When you shop for homeowners insurance, you’ll want to be sure your policy has the essentials, including coverage to protect your home. But what about your personal belongings? Insurance companies offer two types of personal property coverage: replacement cost value (RCV) and actual cash value (ACV).
What are the types of personal property coverage?
Personal property coverage provides funds to repair and possibly replace the contents of your home (subject to any specific limits)—such as furniture, clothing, sporting goods, or electronics—when you experience a covered event.
Replacement cost is the amount it would cost to replace an asset at the present time, according to its current worth. If, for example, your 5-year-old laptop is stolen, replacement cost will reimburse you for buying a new laptop. Meanwhile, actual cost value is the amount equal to the amount necessary to replace the property, minus the depreciation of damaged or stolen property, at the time of the loss. For example, an insured couch you own might cost $1,000 brand-new today, but if it’s been owned for five years, it has depreciated by $400 and the actual cash value is $600.
How does replacement cost work?
If your policy indicates that you’ve purchased the replacement cost option, you may be eligible for reimbursement once you have replaced the item. Your insurance claims representative can confirm whether you have this additional option, and can provide a more detailed explanation of the coverage and process.

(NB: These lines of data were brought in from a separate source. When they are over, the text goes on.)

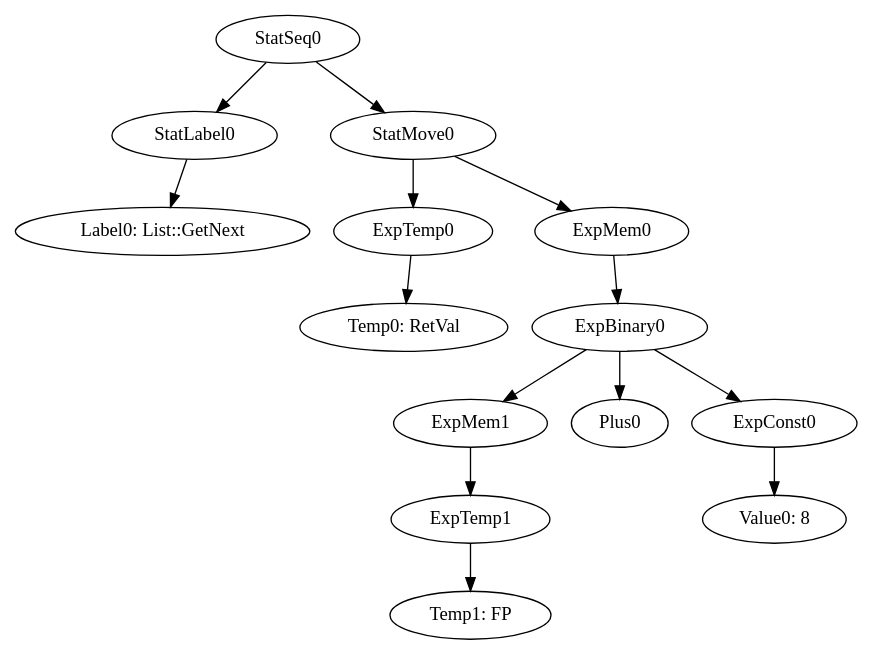
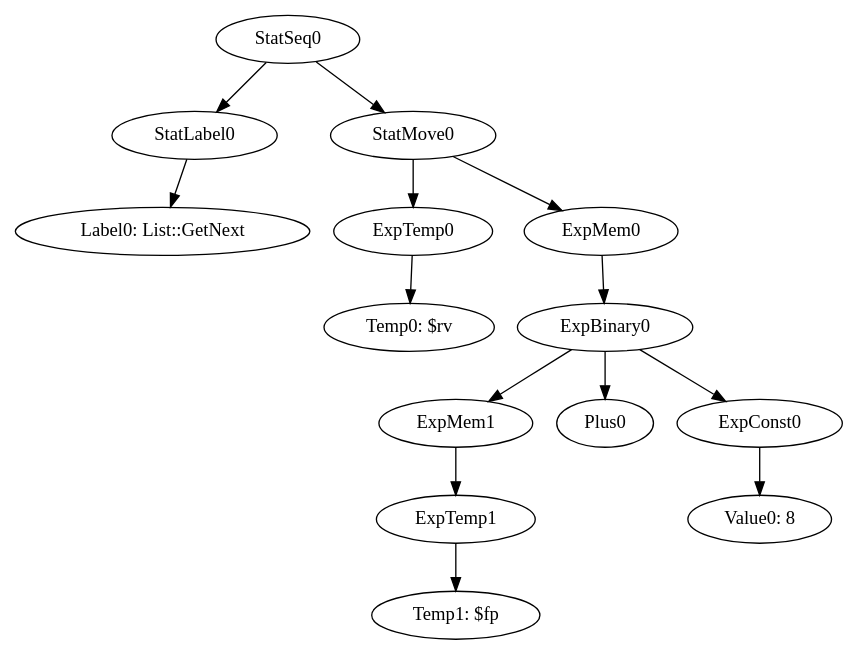
One commit to team-compilers/compilers changed the diagram in MiniJava/results/SamplesCorrect/LinkedList/irt_List::GetNext.gv. Above: the diagram before and after it, drawn with Graphviz. The commit also changed 340 other files, not shown here.

```diff
--- a/MiniJava/results/SamplesCorrect/LinkedList/irt_List::GetNext.gv
+++ b/MiniJava/results/SamplesCorrect/LinkedList/irt_List::GetNext.gv
@@ -1,16 +1,16 @@
 digraph {
 	ordering = out;
 	ExpMem0 -> ExpBinary0;
 	ExpMem1 -> ExpTemp1;
-	ExpTemp1 -> "Temp1: FP";
+	ExpTemp1 -> "Temp1: $fp";
 	ExpConst0 -> "Value0: 8";
 	StatLabel0 -> "Label0: List::GetNext";
 	StatSeq0 -> StatLabel0;
 	StatSeq0 -> StatMove0;
-	ExpTemp0 -> "Temp0: RetVal";
+	ExpTemp0 -> "Temp0: $rv";
 	ExpBinary0 -> ExpMem1;
 	ExpBinary0 -> Plus0;
 	ExpBinary0 -> ExpConst0;
 	StatMove0 -> ExpTemp0;
 	StatMove0 -> ExpMem0;
 }
```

Insurance companies may recommend you keep a home inventory checklist to make filing claims easier following a loss event.
What if I need to rebuild or repair my damaged home after a covered event?
Your home is protected by dwelling coverage, also called Coverage A. The Coverage A limit is based on a rough estimate of the cost to rebuild your home. Extended replacement may offer an additional 50 percent above the Coverage A limit of your homeowners insurance policy, and this coverage may help when the estimate to rebuild falls short. (The Coverage A limit is based on normal rebuilding conditions; construction prices typically surge following large catastrophes.) Your insurance claims representative can confirm whether you have this coverage, and can provide a more detailed explanation of the coverage and process.